*Task to complete*: Pull each line containing "laptop" from the data.
======== Supplied material
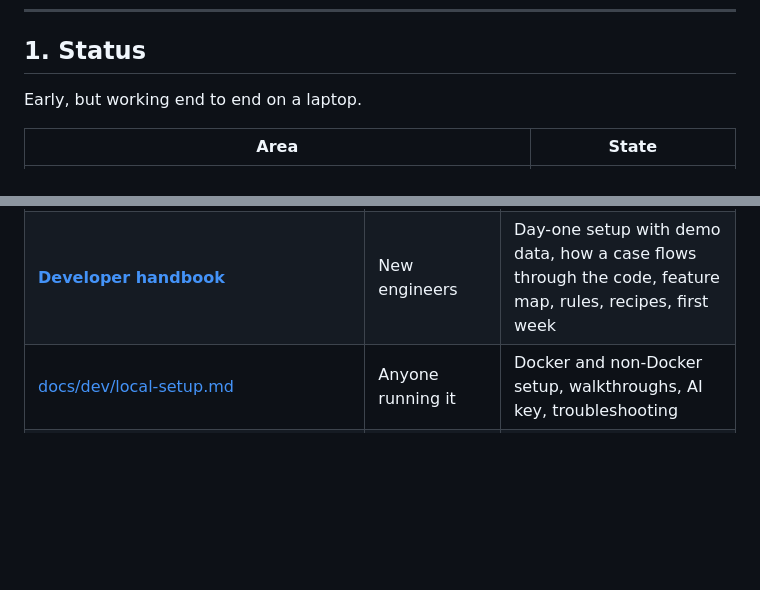
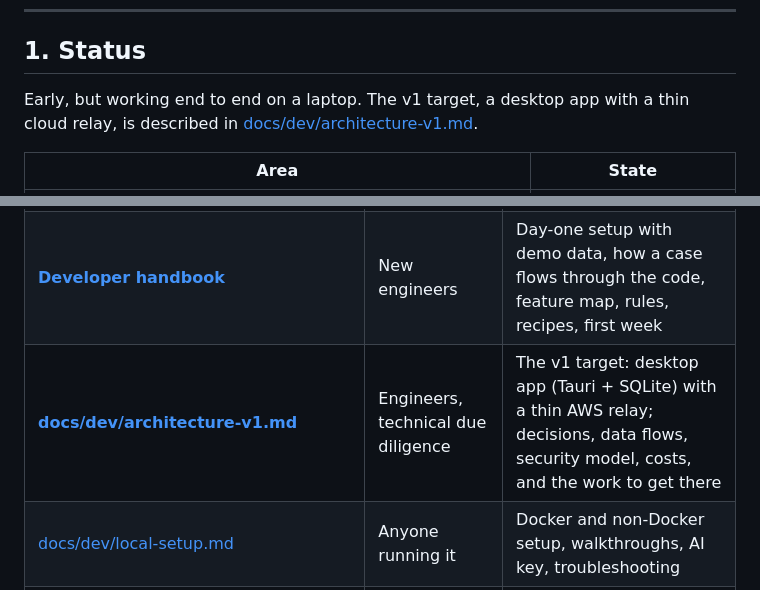
Before and after one commit to akash-v13/Local-CRM, a Markdown page: README.md, 2 parts joined by grey strips. GitHub-like rendering; blank space fills up the shorter version.

```diff
--- a/README.md
+++ b/README.md
@@ -25,7 +25,7 @@ P.S This is a part of the work being done by Akash Venkatesan, Pranav Iyer, and
 
 ## 1. Status
 
-Early, but working end to end on a laptop.
+Early, but working end to end on a laptop. The v1 target, a desktop app with a thin cloud relay, is described in [docs/dev/architecture-v1.md](docs/dev/architecture-v1.md).
 
 | Area | State |
 |---|---|
@@ -260,6 +260,7 @@ CI runs all of these on every pull request. To add a feature, follow the worked
 | [**Business handbook**](docs/handbooks/business-handbook.md) | Agents, team leads, managers | How to use every feature, with screenshots; recipes; troubleshooting |
 | [**Integration guide**](docs/handbooks/integration-guide.md) | A business's own engineers | Connecting their APIs: request templates, authentication, picking fields, chaining steps, failures, executions, API automation, security, checklist |
 | [**Developer handbook**](docs/handbooks/developer-handbook.md) | New engineers | Day-one setup with demo data, how a case flows through the code, feature map, rules, recipes, first week |
+| [**docs/dev/architecture-v1.md**](docs/dev/architecture-v1.md) | Engineers, technical due diligence | The v1 target: desktop app (Tauri + SQLite) with a thin AWS relay; decisions, data flows, security model, costs, and the work to get there |
 | [docs/dev/local-setup.md](docs/dev/local-setup.md) | Anyone running it | Docker and non-Docker setup, walkthroughs, AI key, troubleshooting |
 | [docs/dev/codebase-guide.md](docs/dev/codebase-guide.md) | Developers | Layers, request walkthrough, conventions, routing / enrichment / AI / compensation internals, full API endpoint list |
 | [docs/dev/database-guide.md](docs/dev/database-guide.md) | Developers | Tables today, columns vs JSON, migrations, transactions, locking (written for document-database developers) |
```
Also changed, not shown: docs/dev/architecture-v1.md (added, +229 -0 lines).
================
*Response for this exercise*:
-Early, but working end to end on a laptop.
+Early, but working end to end on a laptop. The v1 target, a desktop app with a thin cloud relay, is described in [docs/dev/architecture-v1.md](docs/dev/architecture-v1.md).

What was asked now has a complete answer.